━━━━━ EXERCISE DATA ━━━━━
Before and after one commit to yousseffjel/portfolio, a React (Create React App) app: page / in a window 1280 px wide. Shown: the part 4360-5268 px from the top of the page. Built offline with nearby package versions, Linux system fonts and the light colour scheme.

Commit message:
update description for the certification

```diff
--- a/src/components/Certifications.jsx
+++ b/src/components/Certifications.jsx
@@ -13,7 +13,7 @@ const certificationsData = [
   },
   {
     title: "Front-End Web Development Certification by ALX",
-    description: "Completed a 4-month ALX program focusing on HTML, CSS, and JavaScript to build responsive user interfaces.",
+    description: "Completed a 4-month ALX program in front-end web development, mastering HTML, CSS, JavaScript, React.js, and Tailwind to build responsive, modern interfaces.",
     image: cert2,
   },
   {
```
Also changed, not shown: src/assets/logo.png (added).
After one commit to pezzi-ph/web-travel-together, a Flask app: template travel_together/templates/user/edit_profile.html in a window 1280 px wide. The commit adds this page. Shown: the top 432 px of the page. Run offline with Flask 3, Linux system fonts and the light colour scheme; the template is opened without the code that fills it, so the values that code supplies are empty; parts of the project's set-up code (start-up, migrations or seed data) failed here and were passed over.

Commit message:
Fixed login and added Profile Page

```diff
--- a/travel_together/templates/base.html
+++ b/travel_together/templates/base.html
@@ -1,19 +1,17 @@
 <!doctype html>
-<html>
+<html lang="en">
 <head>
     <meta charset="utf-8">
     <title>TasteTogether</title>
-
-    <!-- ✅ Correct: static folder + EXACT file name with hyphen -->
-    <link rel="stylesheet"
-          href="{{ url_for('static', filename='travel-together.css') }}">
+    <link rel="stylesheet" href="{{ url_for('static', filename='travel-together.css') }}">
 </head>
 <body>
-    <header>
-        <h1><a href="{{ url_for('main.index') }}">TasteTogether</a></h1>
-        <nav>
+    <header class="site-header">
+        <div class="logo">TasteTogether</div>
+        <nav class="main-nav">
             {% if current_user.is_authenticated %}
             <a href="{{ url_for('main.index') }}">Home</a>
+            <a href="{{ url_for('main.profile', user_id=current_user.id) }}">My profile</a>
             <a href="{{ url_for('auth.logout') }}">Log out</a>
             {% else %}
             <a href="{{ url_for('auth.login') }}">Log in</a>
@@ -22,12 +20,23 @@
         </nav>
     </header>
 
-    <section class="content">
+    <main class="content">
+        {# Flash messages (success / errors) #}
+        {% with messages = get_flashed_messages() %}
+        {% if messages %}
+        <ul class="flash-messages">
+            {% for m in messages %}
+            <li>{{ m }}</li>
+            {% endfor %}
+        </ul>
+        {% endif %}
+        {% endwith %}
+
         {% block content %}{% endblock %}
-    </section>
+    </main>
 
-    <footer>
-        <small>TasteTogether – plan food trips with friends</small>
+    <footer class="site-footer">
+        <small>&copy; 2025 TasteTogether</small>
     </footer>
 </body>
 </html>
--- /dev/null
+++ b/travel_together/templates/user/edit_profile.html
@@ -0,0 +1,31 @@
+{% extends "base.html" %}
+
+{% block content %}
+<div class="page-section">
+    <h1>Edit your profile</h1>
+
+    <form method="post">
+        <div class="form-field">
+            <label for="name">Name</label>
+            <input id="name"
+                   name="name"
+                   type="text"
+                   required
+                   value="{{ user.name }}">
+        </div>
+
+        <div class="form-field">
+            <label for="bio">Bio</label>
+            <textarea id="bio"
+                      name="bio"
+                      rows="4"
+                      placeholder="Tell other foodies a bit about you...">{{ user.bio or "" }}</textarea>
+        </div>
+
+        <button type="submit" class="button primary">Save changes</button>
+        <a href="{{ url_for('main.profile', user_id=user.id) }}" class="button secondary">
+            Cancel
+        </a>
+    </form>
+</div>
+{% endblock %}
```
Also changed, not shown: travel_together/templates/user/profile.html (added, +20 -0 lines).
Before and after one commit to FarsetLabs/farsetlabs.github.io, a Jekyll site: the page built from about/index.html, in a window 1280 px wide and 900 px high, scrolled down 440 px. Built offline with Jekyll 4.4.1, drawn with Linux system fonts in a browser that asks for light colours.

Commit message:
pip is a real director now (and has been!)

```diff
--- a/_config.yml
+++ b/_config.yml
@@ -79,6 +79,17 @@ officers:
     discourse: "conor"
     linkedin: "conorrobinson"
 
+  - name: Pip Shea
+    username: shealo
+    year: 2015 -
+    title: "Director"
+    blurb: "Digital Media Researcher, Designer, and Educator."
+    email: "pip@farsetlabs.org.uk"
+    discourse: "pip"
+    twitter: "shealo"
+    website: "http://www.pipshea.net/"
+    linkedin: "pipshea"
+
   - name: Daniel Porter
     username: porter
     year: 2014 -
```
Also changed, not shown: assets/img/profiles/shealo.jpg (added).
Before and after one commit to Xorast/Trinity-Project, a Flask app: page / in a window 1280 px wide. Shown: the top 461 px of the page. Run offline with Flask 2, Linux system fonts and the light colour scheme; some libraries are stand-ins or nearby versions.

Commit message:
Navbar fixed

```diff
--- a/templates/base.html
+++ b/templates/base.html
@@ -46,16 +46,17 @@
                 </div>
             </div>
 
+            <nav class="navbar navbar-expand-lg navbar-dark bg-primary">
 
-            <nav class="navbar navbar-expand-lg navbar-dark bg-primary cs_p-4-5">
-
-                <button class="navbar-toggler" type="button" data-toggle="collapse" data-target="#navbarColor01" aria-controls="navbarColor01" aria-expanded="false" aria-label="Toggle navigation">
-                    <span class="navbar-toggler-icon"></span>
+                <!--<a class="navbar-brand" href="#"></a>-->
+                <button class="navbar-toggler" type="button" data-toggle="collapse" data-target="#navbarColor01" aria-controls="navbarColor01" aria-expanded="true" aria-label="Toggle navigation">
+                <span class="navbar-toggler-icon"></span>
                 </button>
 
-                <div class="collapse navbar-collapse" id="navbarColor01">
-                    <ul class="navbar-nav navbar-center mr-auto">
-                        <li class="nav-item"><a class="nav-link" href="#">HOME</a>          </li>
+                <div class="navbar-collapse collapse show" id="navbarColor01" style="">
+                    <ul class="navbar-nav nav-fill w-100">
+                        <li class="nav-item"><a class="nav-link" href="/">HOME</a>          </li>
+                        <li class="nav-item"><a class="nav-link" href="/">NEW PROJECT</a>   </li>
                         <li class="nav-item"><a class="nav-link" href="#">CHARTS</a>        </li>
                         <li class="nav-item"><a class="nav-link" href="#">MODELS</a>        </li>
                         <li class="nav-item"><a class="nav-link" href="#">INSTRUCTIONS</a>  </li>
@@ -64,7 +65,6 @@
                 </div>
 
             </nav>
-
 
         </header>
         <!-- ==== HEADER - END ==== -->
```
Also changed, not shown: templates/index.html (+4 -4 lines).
━━━━━
PROBLEM STATEMENT: Your answer must be the complete data, repeated word for word.

ANSWER SECTION:
Before and after one commit to yousseffjel/portfolio, a React (Create React App) app: page / in a window 1280 px wide. Shown: the part 4360-5268 px from the top of the page. Built offline with nearby package versions, Linux system fonts and the light colour scheme.

Commit message:
update description for the certification

```diff
--- a/src/components/Certifications.jsx
+++ b/src/components/Certifications.jsx
@@ -13,7 +13,7 @@ const certificationsData = [
   },
   {
     title: "Front-End Web Development Certification by ALX",
-    description: "Completed a 4-month ALX program focusing on HTML, CSS, and JavaScript to build responsive user interfaces.",
+    description: "Completed a 4-month ALX program in front-end web development, mastering HTML, CSS, JavaScript, React.js, and Tailwind to build responsive, modern interfaces.",
     image: cert2,
   },
   {
```
Also changed, not shown: src/assets/logo.png (added).
After one commit to pezzi-ph/web-travel-together, a Flask app: template travel_together/templates/user/edit_profile.html in a window 1280 px wide. The commit adds this page. Shown: the top 432 px of the page. Run offline with Flask 3, Linux system fonts and the light colour scheme; the template is opened without the code that fills it, so the values that code supplies are empty; parts of the project's set-up code (start-up, migrations or seed data) failed here and were passed over.

Commit message:
Fixed login and added Profile Page

```diff
--- a/travel_together/templates/base.html
+++ b/travel_together/templates/base.html
@@ -1,19 +1,17 @@
 <!doctype html>
-<html>
+<html lang="en">
 <head>
     <meta charset="utf-8">
     <title>TasteTogether</title>
-
-    <!-- ✅ Correct: static folder + EXACT file name with hyphen -->
-    <link rel="stylesheet"
-          href="{{ url_for('static', filename='travel-together.css') }}">
+    <link rel="stylesheet" href="{{ url_for('static', filename='travel-together.css') }}">
 </head>
 <body>
-    <header>
-        <h1><a href="{{ url_for('main.index') }}">TasteTogether</a></h1>
-        <nav>
+    <header class="site-header">
+        <div class="logo">TasteTogether</div>
+        <nav class="main-nav">
             {% if current_user.is_authenticated %}
             <a href="{{ url_for('main.index') }}">Home</a>
+            <a href="{{ url_for('main.profile', user_id=current_user.id) }}">My profile</a>
             <a href="{{ url_for('auth.logout') }}">Log out</a>
             {% else %}
             <a href="{{ url_for('auth.login') }}">Log in</a>
@@ -22,12 +20,23 @@
         </nav>
     </header>
 
-    <section class="content">
+    <main class="content">
+        {# Flash messages (success / errors) #}
+        {% with messages = get_flashed_messages() %}
+        {% if messages %}
+        <ul class="flash-messages">
+            {% for m in messages %}
+            <li>{{ m }}</li>
+            {% endfor %}
+        </ul>
+        {% endif %}
+        {% endwith %}
+
         {% block content %}{% endblock %}
-    </section>
+    </main>
 
-    <footer>
-        <small>TasteTogether – plan food trips with friends</small>
+    <footer class="site-footer">
+        <small>&copy; 2025 TasteTogether</small>
     </footer>
 </body>
 </html>
--- /dev/null
+++ b/travel_together/templates/user/edit_profile.html
@@ -0,0 +1,31 @@
+{% extends "base.html" %}
+
+{% block content %}
+<div class="page-section">
+    <h1>Edit your profile</h1>
+
+    <form method="post">
+        <div class="form-field">
+            <label for="name">Name</label>
+            <input id="name"
+                   name="name"
+                   type="text"
+                   required
+                   value="{{ user.name }}">
+        </div>
+
+        <div class="form-field">
+            <label for="bio">Bio</label>
+            <textarea id="bio"
+                      name="bio"
+                      rows="4"
+                      placeholder="Tell other foodies a bit about you...">{{ user.bio or "" }}</textarea>
+        </div>
+
+        <button type="submit" class="button primary">Save changes</button>
+        <a href="{{ url_for('main.profile', user_id=user.id) }}" class="button secondary">
+            Cancel
+        </a>
+    </form>
+</div>
+{% endblock %}
```
Also changed, not shown: travel_together/templates/user/profile.html (added, +20 -0 lines).
Before and after one commit to FarsetLabs/farsetlabs.github.io, a Jekyll site: the page built from about/index.html, in a window 1280 px wide and 900 px high, scrolled down 440 px. Built offline with Jekyll 4.4.1, drawn with Linux system fonts in a browser that asks for light colours.

Commit message:
pip is a real director now (and has been!)

```diff
--- a/_config.yml
+++ b/_config.yml
@@ -79,6 +79,17 @@ officers:
     discourse: "conor"
     linkedin: "conorrobinson"
 
+  - name: Pip Shea
+    username: shealo
+    year: 2015 -
+    title: "Director"
+    blurb: "Digital Media Researcher, Designer, and Educator."
+    email: "pip@farsetlabs.org.uk"
+    discourse: "pip"
+    twitter: "shealo"
+    website: "http://www.pipshea.net/"
+    linkedin: "pipshea"
+
   - name: Daniel Porter
     username: porter
     year: 2014 -
```
Also changed, not shown: assets/img/profiles/shealo.jpg (added).
Before and after one commit to Xorast/Trinity-Project, a Flask app: page / in a window 1280 px wide. Shown: the top 461 px of the page. Run offline with Flask 2, Linux system fonts and the light colour scheme; some libraries are stand-ins or nearby versions.

Commit message:
Navbar fixed

```diff
--- a/templates/base.html
+++ b/templates/base.html
@@ -46,16 +46,17 @@
                 </div>
             </div>
 
+            <nav class="navbar navbar-expand-lg navbar-dark bg-primary">
 
-            <nav class="navbar navbar-expand-lg navbar-dark bg-primary cs_p-4-5">
-
-                <button class="navbar-toggler" type="button" data-toggle="collapse" data-target="#navbarColor01" aria-controls="navbarColor01" aria-expanded="false" aria-label="Toggle navigation">
-                    <span class="navbar-toggler-icon"></span>
+                <!--<a class="navbar-brand" href="#"></a>-->
+                <button class="navbar-toggler" type="button" data-toggle="collapse" data-target="#navbarColor01" aria-controls="navbarColor01" aria-expanded="true" aria-label="Toggle navigation">
+                <span class="navbar-toggler-icon"></span>
                 </button>
 
-                <div class="collapse navbar-collapse" id="navbarColor01">
-                    <ul class="navbar-nav navbar-center mr-auto">
-                        <li class="nav-item"><a class="nav-link" href="#">HOME</a>          </li>
+                <div class="navbar-collapse collapse show" id="navbarColor01" style="">
+                    <ul class="navbar-nav nav-fill w-100">
+                        <li class="nav-item"><a class="nav-link" href="/">HOME</a>          </li>
+                        <li class="nav-item"><a class="nav-link" href="/">NEW PROJECT</a>   </li>
                         <li class="nav-item"><a class="nav-link" href="#">CHARTS</a>        </li>
                         <li class="nav-item"><a class="nav-link" href="#">MODELS</a>        </li>
                         <li class="nav-item"><a class="nav-link" href="#">INSTRUCTIONS</a>  </li>
@@ -64,7 +65,6 @@
                 </div>
 
             </nav>
-
 
         </header>
         <!-- ==== HEADER - END ==== -->
```
Also changed, not shown: templates/index.html (+4 -4 lines).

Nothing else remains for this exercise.